Although the Harpurs are still using the very mower they bought 17 years ago the trailer they used nowadays is a bit different to the original hay rack style machine. The farmer operated two of the older style trailers but was looking for something a little bit bigger and one that would dispense the grass out onto a feeding passage. With the herd rapidly expanding to 460 cows a new parlour was installed nine years ago and the cow accommodation was also revamped. As part of that change, the cows then fed from a silage passage hence the requirement for a trailer to dispense the grass. It just so happened quite by coincidence that Roy was over in Cheshire visiting Ed Walley again and learned about a larger trailer that was for sale at a nearby auction. The trailer had been designed by Ed Walley and built by an outside engineering company. It was 25-foot-long and was already a number of years old.
Harpur knew a new trailer of this type would set him back £20,000 (€22,888) but was relieved to pay just over half that for the trailer at the auction. “We were lucky to get the trailer for that price,” the farmer said. It is around 15 feet long and holds about seven tonnes of fresh grass. “To feed over 800 head of cattle we harvest four loads of fresh grass per day and dispense the grass in the passages for the cattle.
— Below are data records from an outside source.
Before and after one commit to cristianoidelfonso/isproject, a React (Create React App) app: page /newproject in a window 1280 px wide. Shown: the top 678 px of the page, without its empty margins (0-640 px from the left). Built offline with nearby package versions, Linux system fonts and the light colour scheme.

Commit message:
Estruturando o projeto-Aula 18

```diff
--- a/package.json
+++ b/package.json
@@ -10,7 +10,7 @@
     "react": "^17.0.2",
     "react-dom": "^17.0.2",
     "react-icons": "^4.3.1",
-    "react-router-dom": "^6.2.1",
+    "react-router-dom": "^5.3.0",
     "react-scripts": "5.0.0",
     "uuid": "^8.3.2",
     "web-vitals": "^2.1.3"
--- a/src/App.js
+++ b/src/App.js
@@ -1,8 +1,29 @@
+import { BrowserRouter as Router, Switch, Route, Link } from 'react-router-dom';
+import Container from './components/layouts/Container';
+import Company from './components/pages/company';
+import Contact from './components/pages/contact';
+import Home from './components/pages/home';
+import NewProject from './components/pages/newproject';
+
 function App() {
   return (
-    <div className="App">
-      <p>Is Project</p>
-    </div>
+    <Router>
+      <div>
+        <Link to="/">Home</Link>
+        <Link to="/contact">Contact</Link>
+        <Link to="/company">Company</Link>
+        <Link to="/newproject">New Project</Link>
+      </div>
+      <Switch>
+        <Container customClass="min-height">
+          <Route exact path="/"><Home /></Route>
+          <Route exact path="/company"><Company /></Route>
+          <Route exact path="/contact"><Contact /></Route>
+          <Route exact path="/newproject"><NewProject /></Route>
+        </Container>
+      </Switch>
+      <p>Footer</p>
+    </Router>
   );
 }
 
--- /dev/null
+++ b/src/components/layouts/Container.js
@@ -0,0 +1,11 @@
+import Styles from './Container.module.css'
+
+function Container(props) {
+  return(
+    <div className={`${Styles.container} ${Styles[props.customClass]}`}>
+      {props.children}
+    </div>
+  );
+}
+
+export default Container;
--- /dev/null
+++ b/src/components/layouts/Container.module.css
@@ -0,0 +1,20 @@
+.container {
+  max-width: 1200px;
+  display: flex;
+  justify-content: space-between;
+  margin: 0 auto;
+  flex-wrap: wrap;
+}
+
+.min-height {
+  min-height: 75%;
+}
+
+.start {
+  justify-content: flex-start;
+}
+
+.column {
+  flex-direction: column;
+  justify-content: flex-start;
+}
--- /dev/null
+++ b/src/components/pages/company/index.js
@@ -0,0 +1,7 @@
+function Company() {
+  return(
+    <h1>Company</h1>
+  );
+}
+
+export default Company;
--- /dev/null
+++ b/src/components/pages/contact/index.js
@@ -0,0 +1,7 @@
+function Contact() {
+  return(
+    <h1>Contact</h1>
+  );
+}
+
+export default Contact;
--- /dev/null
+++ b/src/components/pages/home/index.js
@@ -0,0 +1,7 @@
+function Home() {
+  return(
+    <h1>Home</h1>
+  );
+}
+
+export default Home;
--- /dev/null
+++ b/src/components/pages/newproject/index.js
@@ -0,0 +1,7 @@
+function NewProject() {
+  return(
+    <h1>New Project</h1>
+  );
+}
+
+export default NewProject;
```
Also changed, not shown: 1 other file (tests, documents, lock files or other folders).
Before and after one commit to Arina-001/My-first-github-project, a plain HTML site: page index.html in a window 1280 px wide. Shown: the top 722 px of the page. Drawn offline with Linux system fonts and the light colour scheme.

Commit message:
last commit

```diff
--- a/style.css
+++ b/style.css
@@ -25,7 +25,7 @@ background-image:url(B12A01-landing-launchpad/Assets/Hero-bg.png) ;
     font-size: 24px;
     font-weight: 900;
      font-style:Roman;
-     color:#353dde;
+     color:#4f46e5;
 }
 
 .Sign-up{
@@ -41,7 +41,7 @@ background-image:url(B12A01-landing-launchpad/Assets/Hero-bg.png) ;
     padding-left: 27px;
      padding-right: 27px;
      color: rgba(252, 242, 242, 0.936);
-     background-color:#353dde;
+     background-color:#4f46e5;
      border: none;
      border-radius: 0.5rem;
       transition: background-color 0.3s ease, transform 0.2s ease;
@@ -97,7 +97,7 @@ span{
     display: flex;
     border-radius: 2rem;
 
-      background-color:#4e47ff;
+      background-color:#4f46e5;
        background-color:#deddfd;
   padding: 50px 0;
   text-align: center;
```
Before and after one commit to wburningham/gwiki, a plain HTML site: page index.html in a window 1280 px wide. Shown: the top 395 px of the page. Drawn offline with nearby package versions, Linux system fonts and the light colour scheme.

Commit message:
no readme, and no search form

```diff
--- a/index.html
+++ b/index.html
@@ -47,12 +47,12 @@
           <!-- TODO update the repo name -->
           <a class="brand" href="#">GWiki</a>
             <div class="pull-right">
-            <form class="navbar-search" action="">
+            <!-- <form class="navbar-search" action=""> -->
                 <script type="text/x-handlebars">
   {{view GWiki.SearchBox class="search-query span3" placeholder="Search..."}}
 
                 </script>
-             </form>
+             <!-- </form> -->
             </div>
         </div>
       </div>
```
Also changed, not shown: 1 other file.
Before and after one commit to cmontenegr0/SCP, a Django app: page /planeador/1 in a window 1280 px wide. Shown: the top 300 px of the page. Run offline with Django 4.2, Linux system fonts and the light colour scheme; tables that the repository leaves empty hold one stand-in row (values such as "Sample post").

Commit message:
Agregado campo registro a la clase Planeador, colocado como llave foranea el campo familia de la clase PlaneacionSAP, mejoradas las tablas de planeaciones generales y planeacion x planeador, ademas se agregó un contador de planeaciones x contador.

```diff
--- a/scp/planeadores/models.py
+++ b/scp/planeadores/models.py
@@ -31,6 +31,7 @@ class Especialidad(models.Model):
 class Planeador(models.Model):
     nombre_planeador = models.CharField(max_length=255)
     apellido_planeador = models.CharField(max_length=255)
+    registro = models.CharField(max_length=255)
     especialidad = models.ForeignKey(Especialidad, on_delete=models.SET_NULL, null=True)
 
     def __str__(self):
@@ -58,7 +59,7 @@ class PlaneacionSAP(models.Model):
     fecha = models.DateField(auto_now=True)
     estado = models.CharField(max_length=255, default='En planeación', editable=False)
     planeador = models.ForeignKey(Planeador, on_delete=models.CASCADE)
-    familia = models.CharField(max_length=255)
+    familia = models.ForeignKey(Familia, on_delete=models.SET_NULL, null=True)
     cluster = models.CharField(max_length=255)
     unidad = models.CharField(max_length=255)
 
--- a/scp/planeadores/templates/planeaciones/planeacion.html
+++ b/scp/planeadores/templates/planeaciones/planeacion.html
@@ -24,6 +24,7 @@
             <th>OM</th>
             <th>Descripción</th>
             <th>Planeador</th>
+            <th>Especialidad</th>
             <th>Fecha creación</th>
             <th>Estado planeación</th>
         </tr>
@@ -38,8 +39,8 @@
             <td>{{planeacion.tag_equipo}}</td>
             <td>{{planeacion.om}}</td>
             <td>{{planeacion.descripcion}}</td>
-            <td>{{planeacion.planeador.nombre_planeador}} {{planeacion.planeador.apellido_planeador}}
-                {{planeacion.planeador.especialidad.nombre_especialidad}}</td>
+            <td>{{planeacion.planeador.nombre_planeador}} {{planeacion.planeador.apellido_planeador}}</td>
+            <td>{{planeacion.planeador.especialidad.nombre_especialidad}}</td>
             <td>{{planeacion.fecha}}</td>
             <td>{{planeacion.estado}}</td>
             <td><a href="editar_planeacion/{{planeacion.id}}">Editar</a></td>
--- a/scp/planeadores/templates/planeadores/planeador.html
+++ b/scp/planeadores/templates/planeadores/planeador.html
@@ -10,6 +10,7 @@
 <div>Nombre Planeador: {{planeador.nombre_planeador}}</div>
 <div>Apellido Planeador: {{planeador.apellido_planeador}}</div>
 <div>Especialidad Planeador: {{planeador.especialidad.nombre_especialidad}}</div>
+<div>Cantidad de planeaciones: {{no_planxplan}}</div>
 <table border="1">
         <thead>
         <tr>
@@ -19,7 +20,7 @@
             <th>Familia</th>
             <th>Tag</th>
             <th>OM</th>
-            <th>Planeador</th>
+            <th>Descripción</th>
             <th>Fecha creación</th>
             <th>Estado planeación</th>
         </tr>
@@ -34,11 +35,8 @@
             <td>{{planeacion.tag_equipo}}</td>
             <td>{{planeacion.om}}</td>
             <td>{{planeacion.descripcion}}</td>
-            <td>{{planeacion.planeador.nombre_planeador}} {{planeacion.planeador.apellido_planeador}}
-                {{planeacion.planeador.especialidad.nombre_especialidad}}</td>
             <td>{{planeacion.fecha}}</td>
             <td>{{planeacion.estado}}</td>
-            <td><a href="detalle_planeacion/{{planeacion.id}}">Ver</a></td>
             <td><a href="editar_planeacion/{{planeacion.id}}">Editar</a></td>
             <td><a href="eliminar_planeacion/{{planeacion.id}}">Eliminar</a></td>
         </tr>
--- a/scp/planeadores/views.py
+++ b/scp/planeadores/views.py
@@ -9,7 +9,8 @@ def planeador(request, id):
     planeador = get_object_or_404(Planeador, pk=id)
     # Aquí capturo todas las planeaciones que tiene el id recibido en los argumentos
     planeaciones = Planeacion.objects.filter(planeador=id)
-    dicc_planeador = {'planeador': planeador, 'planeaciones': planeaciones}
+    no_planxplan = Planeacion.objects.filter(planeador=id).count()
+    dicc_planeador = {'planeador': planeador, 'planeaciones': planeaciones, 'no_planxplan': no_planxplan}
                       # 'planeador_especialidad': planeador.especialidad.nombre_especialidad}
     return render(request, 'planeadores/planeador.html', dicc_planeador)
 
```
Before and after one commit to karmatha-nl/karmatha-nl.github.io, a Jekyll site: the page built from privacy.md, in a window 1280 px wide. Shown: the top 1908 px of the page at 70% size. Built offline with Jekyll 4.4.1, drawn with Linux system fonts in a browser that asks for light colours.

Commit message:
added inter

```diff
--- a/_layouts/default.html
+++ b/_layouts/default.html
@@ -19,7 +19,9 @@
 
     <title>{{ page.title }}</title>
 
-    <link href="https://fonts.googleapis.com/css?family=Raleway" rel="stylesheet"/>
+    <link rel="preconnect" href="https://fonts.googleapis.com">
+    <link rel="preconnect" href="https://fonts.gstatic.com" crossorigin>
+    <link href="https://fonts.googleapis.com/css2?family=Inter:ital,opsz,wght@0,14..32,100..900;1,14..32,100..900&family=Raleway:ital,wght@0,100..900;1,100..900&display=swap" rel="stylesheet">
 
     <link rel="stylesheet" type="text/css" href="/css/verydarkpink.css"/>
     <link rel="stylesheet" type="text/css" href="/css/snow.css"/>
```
The cows are averaging 9,500 litres of milk per year with 2,800 of those litres coming from forage. When we bought that trailer is was only on a single axle. In order to make it more stable we added a second axle from an old slurry tanker we had in the yard. It has performed well all these years and the only mechanical work we have to do on it is add new bearings to the beaters,” Harpur explained.
Never looked back
The floor on the trailer is hinged and the beaters simply push the grass out. It’s a straightforward machine and has served Harpur’s farm well all these years. “The system works well for us as we have 135 acres to cut around the farm. We also grow 85 acres of wheat to use in the diet feeder for the animals and cut 300 acres of grass for silage, three times per year. Back in 1999 people thought we were daft keeping the cows in and harvesting the grass for them to eat. However, here we are 17 years on and have never looked back. It is encouraging to see a number of other farmers using the same system and also the number of machinery manufacturers that offer a zero grazing type of machine, albeit built on forage wagons rather than the offset mower style,” Harpur concluded. As both the mower and the trailer are advancing in years, the farmer does have a second PZ mower to hand should the other one break down.